July 18, 2008

About My Aunt Polly

The news is not good.

If you've read my blog in the past, then you have read a couple of things about my Aunt Polly. She is my mom's sister-in-law, but she has always been like a big sister to me. When I was growing up, and especially in my teen years, I spent a lot of time at her house, and it was there that I had some of the best, and happiest, times of my life. There were bad times, too, as it is in most families, and some of the bad times I helped her to get through, as best I could.

There were times when she was there for me, when no one else was, or could be, like the time when, after a very difficult birth, when my son and I almost died, she trudged to the hospital several blocks away, in snow and rain, in a coat that was too thin to keep her warm, or dry-- every single day for the three weeks I was there. She sat there and held my hand, and told me that everything would come out all right. There has always been a bond between us, which may, or may not be unusual, but to me it is precious.

She taught me to make real fudge, using Hershey's Cocoa, and canned Pet Milk, which was always a treat for her family of seven children--of which, at least three of those children died tragic deaths. No matter how many miles between us, I was the one she always wanted to call first, when those tragedies happened, to pour her heart out to, to have pray with her. When Uncle Bo, her husband was on his death bed, I'm the one they called on..the one they wanted to offer words of comfort, which somehow, by God's grace, was comforting to them. It just always seemed right that I should do that, to be there for them.

Last year, Aunt Polly was diagnosed with Lymphoma, which spread to several parts of her body. She underwent chemo, and I, of course, talked to her on a regular basis, encouraged her, and loved her, and she did the same for me, and then, six months ago, she was declared cancer free. The PET scan which she had three months later, still showed her as being cancer free.
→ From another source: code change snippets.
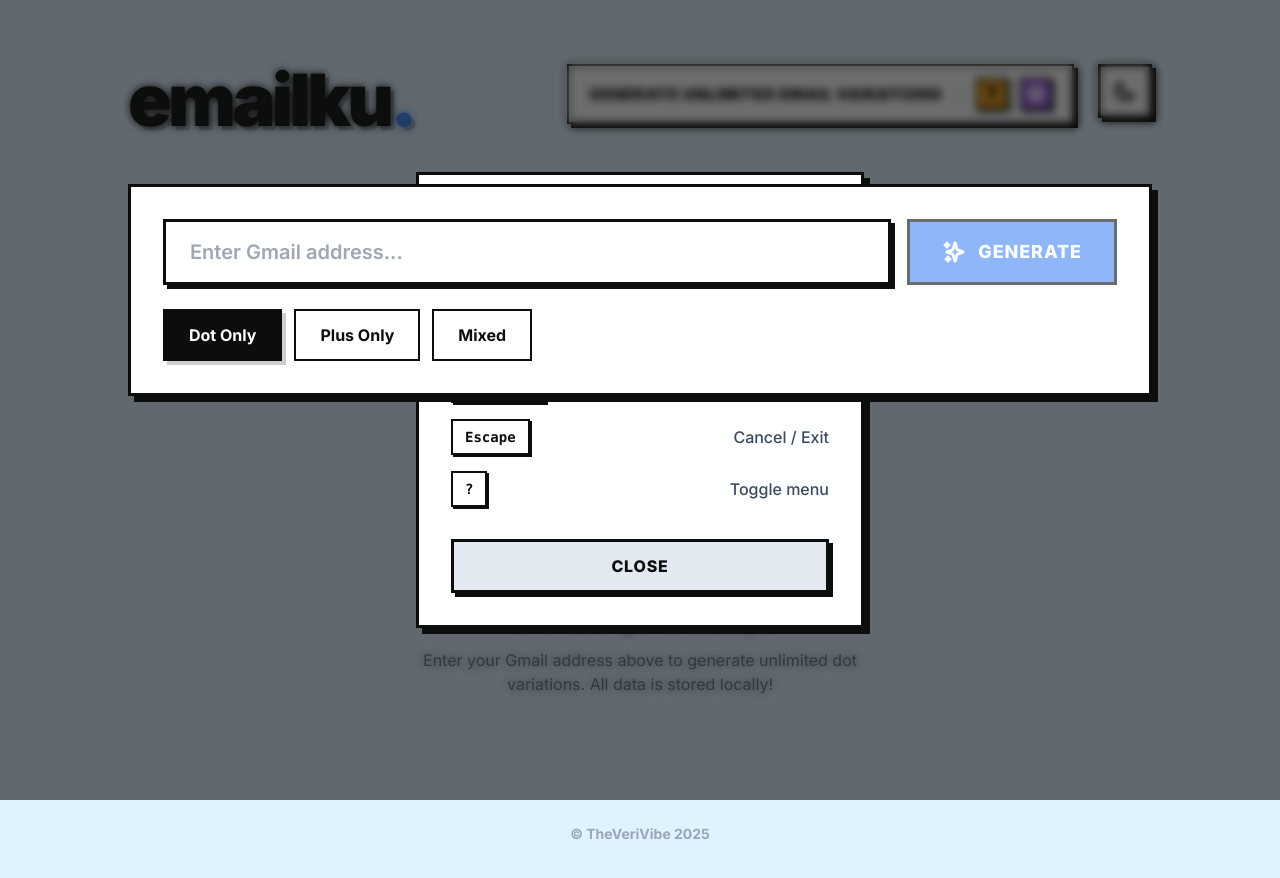
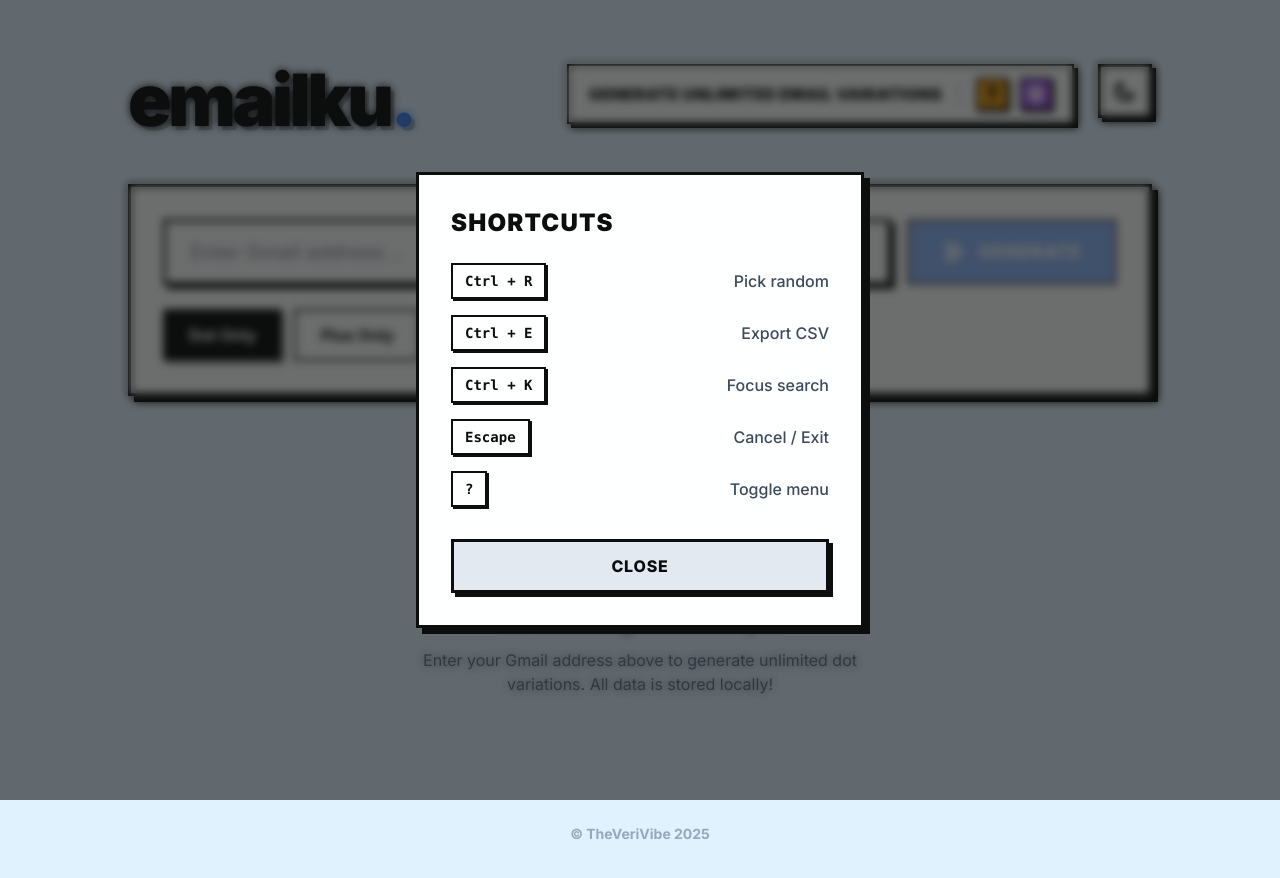
Before and after one commit to verifydream/emailku, a Next.js app: page / in a window 1280 px wide. Both pictures are taken after a click on the button "Keyboard shortcuts". Shown: the top 878 px of the page. Built offline with nearby package versions, Linux system fonts and the light colour scheme.

Commit message:
fix: update z-index values for modals and toast notifications

```diff
--- a/src/app/page.tsx
+++ b/src/app/page.tsx
@@ -529,7 +529,7 @@ export default function Home() {
     <main className="min-h-screen p-4 md:p-6 lg:p-8">
       {/* Toast */}
       {toast && (
-        <div className="fixed top-4 right-4 z-50 animate-slide-down">
+        <div className="fixed top-4 right-4 z-[100] animate-slide-down">
           <div className={`px-6 py-4 rounded-none border-3 border-black shadow-[4px_4px_0px_0px_rgba(0,0,0,1)] flex items-center gap-3 ${
             toast.type === 'success' ? 'bg-[#22c55e] text-white' :
             toast.type === 'error' ? 'bg-[#ef4444] text-white' :
@@ -544,7 +544,7 @@ export default function Home() {
 
       {/* Shortcuts Modal */}
       {showShortcuts && (
-        <div className="fixed inset-0 bg-black/60 backdrop-blur-sm z-50 flex items-center justify-center p-3 sm:p-4" onClick={() => setShowShortcuts(false)}>
+        <div className="fixed inset-0 bg-black/60 backdrop-blur-sm z-[100] flex items-center justify-center p-3 sm:p-4" onClick={() => setShowShortcuts(false)}>
           <div className="neo-card p-5 sm:p-8 max-w-md w-full animate-fade-in" onClick={e => e.stopPropagation()}>
             <h3 className="text-xl sm:text-2xl font-black mb-4 sm:mb-6 uppercase tracking-wider text-black dark:text-white">Shortcuts</h3>
             <div className="space-y-3 sm:space-y-4">
@@ -570,7 +570,7 @@ export default function Home() {
 
       {/* Settings Modal */}
       {showSettings && (
-        <div className="fixed inset-0 bg-black/60 backdrop-blur-sm z-50 flex items-center justify-center p-3 sm:p-4" onClick={() => setShowSettings(false)}>
+        <div className="fixed inset-0 bg-black/60 backdrop-blur-sm z-[100] flex items-center justify-center p-3 sm:p-4" onClick={() => setShowSettings(false)}>
           <div className="neo-card p-5 sm:p-8 max-w-md w-full animate-fade-in border-3 border-black" onClick={e => e.stopPropagation()}>
              <h3 className="text-xl sm:text-2xl font-black mb-4 sm:mb-6 uppercase tracking-wider text-black dark:text-white flex items-center gap-2 sm:gap-3">
                <span className="w-5 h-5 sm:w-6 sm:h-6">{Icons.settings}</span> Master Tags
@@ -632,7 +632,7 @@ export default function Home() {
 
       {/* Delete Confirmation Modal */}
       {deleteModal.show && (
-        <div className="fixed inset-0 bg-black/60 backdrop-blur-sm z-50 flex items-center justify-center p-3 sm:p-4" onClick={() => setDeleteModal({ ...deleteModal, show: false })}>
+        <div className="fixed inset-0 bg-black/60 backdrop-blur-sm z-[100] flex items-center justify-center p-3 sm:p-4" onClick={() => setDeleteModal({ ...deleteModal, show: false })}>
           <div className="neo-card p-5 sm:p-8 max-w-md w-full animate-fade-in border-3 border-black" onClick={e => e.stopPropagation()}>
             <div className="flex flex-col items-center text-center mb-4 sm:mb-6">
               <div className="w-16 h-16 sm:w-20 sm:h-20 bg-[#ef4444] rounded-full border-3 border-black flex items-center justify-center mb-4 sm:mb-6 text-white shadow-[4px_4px_0px_0px_rgba(0,0,0,1)]">
```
Then, a few days ago, her daughter who was spending some time with her-- in her apartment which she had moved back into only weeks before--woke up in the middle of the night, and found Aunt Polly absent from the apartment, which is a high-rise. She searched everywhere, then went down to the lobby, and outside, and still, she was nowhere to be found. Finally, she found her on another floor of the building, and she didn't know where she was, nor even the number of her apartment. The next day, her doctor was contacted, and after hearing what had transpired, ordered another PET scan, which showed that her brain was filled with cancerous lesions. He said that there is nothing to be done, that trying to treat it would only hasten her death, and the prognosis is that she will survive no longer than two to four months. Ironically, her six months PET scan had been scheduled for that very day, and the same day, her son moved her back to his home. Aunt Polly's days of independence are over, but she made every effort to try to make the most of those days, after the chemo therapy.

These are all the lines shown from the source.